------ PROVIDED DATA ------

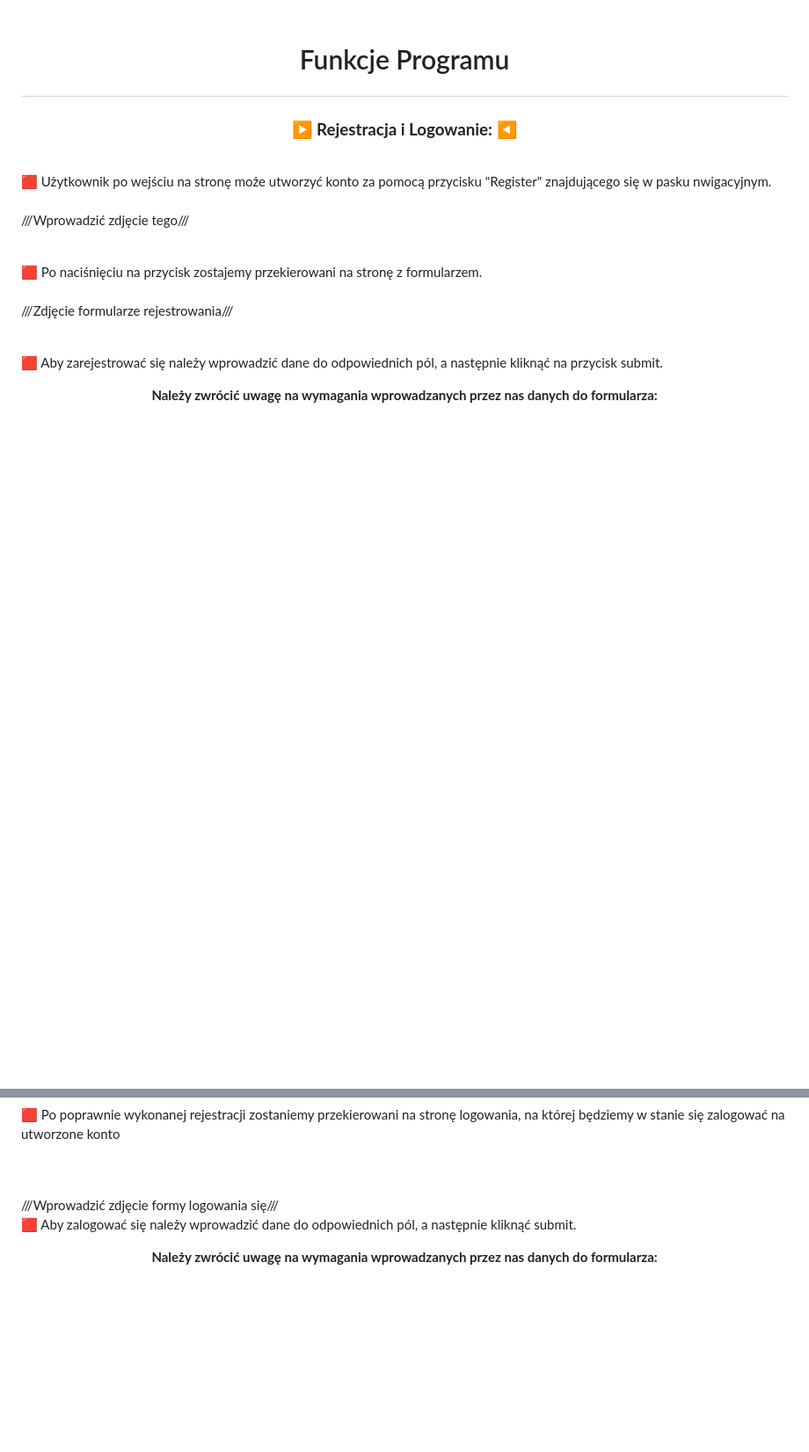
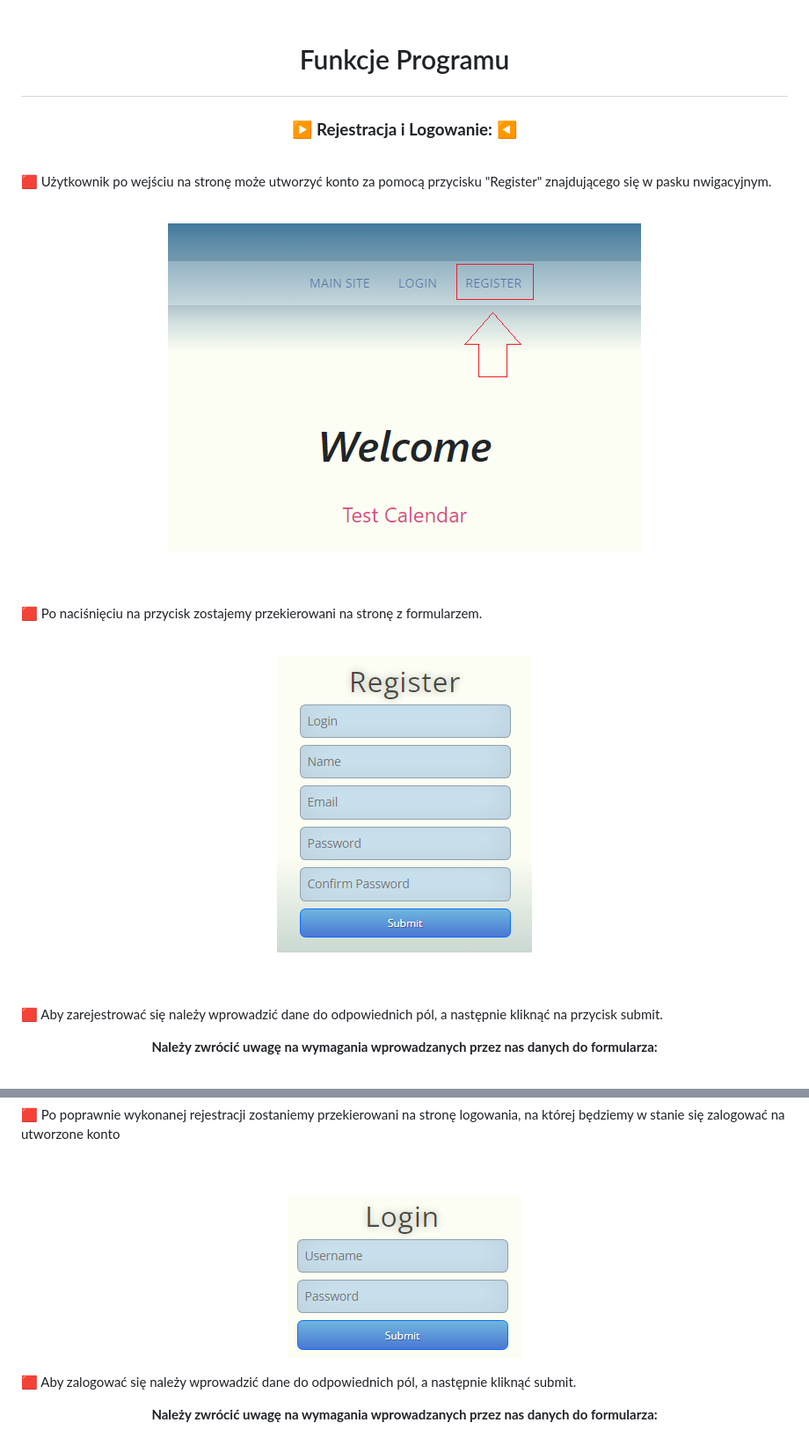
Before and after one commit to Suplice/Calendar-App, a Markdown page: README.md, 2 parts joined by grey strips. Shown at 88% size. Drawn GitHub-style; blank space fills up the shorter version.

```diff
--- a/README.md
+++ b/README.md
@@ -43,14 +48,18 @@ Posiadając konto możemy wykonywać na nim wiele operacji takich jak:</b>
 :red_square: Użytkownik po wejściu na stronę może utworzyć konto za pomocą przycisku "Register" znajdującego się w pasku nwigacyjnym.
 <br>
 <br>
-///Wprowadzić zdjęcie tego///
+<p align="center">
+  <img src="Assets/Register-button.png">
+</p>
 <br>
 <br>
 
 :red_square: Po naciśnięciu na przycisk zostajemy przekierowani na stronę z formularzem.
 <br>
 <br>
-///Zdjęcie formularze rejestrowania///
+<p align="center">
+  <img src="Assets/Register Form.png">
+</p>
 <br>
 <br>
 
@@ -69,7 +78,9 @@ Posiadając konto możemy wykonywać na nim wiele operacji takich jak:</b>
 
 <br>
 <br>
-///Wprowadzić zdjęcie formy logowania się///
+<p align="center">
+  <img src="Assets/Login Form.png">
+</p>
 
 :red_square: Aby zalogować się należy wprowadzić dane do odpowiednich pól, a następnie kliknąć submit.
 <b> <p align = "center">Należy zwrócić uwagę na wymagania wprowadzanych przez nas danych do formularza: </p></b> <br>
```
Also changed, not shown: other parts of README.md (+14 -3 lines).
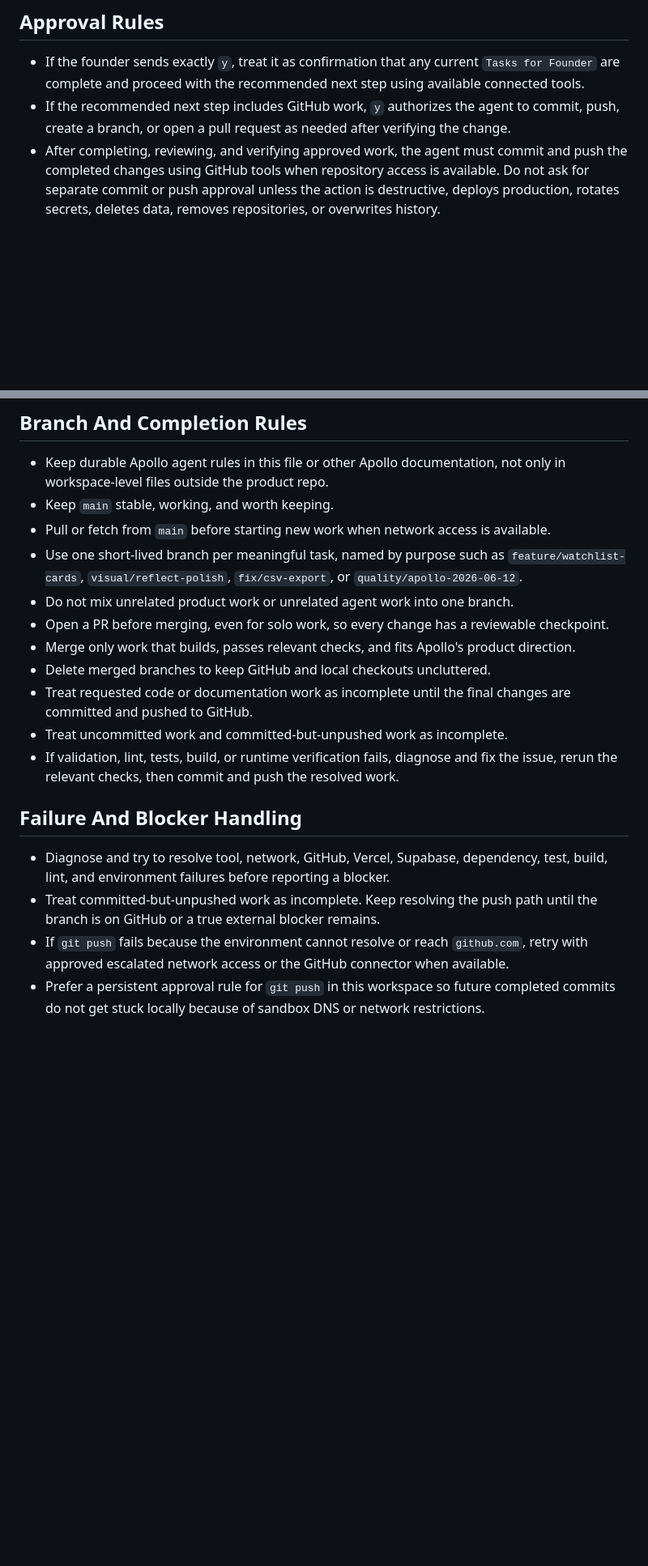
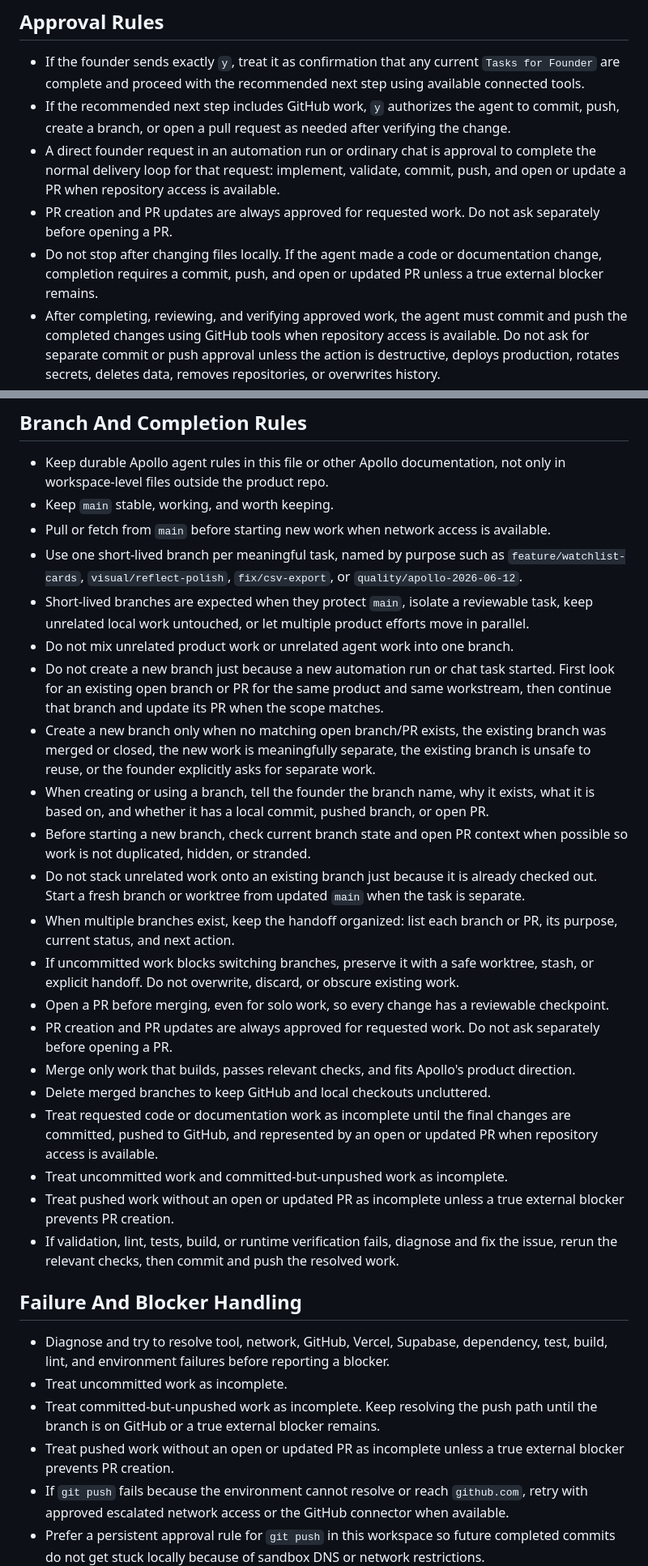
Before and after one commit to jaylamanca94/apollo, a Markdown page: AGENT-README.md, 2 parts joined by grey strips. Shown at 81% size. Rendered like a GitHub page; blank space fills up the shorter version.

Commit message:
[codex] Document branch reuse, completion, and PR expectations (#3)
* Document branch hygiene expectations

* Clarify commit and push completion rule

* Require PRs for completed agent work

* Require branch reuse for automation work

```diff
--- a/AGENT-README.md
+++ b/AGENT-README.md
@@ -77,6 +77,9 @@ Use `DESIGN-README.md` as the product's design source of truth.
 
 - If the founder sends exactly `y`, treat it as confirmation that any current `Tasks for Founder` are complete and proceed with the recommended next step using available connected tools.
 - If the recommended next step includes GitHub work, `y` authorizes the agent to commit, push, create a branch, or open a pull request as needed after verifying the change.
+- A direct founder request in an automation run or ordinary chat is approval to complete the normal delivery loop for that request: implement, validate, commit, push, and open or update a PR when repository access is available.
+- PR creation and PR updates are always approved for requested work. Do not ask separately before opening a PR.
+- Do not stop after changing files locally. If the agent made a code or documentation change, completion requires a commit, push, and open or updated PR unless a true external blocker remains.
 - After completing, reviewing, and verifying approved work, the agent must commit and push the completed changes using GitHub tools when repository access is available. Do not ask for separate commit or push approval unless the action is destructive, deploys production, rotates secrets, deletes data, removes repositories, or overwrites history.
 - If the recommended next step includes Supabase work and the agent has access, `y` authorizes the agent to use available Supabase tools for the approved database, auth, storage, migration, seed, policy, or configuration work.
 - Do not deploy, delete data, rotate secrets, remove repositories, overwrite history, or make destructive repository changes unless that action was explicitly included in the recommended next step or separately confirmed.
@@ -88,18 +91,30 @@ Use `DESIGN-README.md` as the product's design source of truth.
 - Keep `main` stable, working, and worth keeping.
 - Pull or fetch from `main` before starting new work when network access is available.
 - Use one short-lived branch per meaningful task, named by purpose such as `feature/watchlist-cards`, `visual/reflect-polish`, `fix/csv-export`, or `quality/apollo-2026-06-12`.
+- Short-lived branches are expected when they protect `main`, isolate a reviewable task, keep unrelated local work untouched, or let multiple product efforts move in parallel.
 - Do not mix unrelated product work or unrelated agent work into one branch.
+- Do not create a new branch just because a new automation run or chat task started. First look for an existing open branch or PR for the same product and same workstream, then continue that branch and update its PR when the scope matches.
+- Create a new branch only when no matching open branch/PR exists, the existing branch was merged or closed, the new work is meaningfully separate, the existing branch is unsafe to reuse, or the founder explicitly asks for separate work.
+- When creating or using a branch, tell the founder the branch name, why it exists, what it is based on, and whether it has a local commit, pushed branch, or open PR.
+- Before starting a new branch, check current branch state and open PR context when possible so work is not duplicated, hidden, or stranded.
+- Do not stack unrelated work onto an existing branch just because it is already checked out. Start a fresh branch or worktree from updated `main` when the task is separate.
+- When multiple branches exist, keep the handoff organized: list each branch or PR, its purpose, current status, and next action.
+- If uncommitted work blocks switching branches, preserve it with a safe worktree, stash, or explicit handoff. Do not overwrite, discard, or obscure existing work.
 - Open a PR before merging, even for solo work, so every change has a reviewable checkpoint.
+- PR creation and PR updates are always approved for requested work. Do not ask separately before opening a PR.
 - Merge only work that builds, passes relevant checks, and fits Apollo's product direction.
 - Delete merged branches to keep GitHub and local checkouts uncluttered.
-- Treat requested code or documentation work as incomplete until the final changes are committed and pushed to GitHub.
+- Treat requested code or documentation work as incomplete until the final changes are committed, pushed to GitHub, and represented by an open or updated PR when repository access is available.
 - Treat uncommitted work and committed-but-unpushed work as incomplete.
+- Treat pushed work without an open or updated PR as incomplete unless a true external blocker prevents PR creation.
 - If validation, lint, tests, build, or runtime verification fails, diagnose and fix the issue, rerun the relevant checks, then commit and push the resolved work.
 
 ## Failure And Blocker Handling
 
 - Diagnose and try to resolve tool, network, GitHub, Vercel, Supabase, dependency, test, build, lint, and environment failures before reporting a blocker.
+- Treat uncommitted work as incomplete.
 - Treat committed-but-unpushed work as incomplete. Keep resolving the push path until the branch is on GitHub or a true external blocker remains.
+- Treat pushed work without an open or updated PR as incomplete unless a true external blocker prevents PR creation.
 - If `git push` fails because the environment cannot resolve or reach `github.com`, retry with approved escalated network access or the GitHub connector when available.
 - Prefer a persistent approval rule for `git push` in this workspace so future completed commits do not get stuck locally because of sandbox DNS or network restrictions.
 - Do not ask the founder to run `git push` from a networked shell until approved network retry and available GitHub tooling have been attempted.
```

------

# WHAT IS REQUIRED
Go through the entries above and report each line with the string "true" in it.

# ANSWER SPACE
+- Do not stop after changing files locally. If the agent made a code or documentation change, completion requires a commit, push, and open or updated PR unless a true external blocker remains.
+- Treat pushed work without an open or updated PR as incomplete unless a true external blocker prevents PR creation.
 - Treat committed-but-unpushed work as incomplete. Keep resolving the push path until the branch is on GitHub or a true external blocker remains.
+- Treat pushed work without an open or updated PR as incomplete unless a true external blocker prevents PR creation.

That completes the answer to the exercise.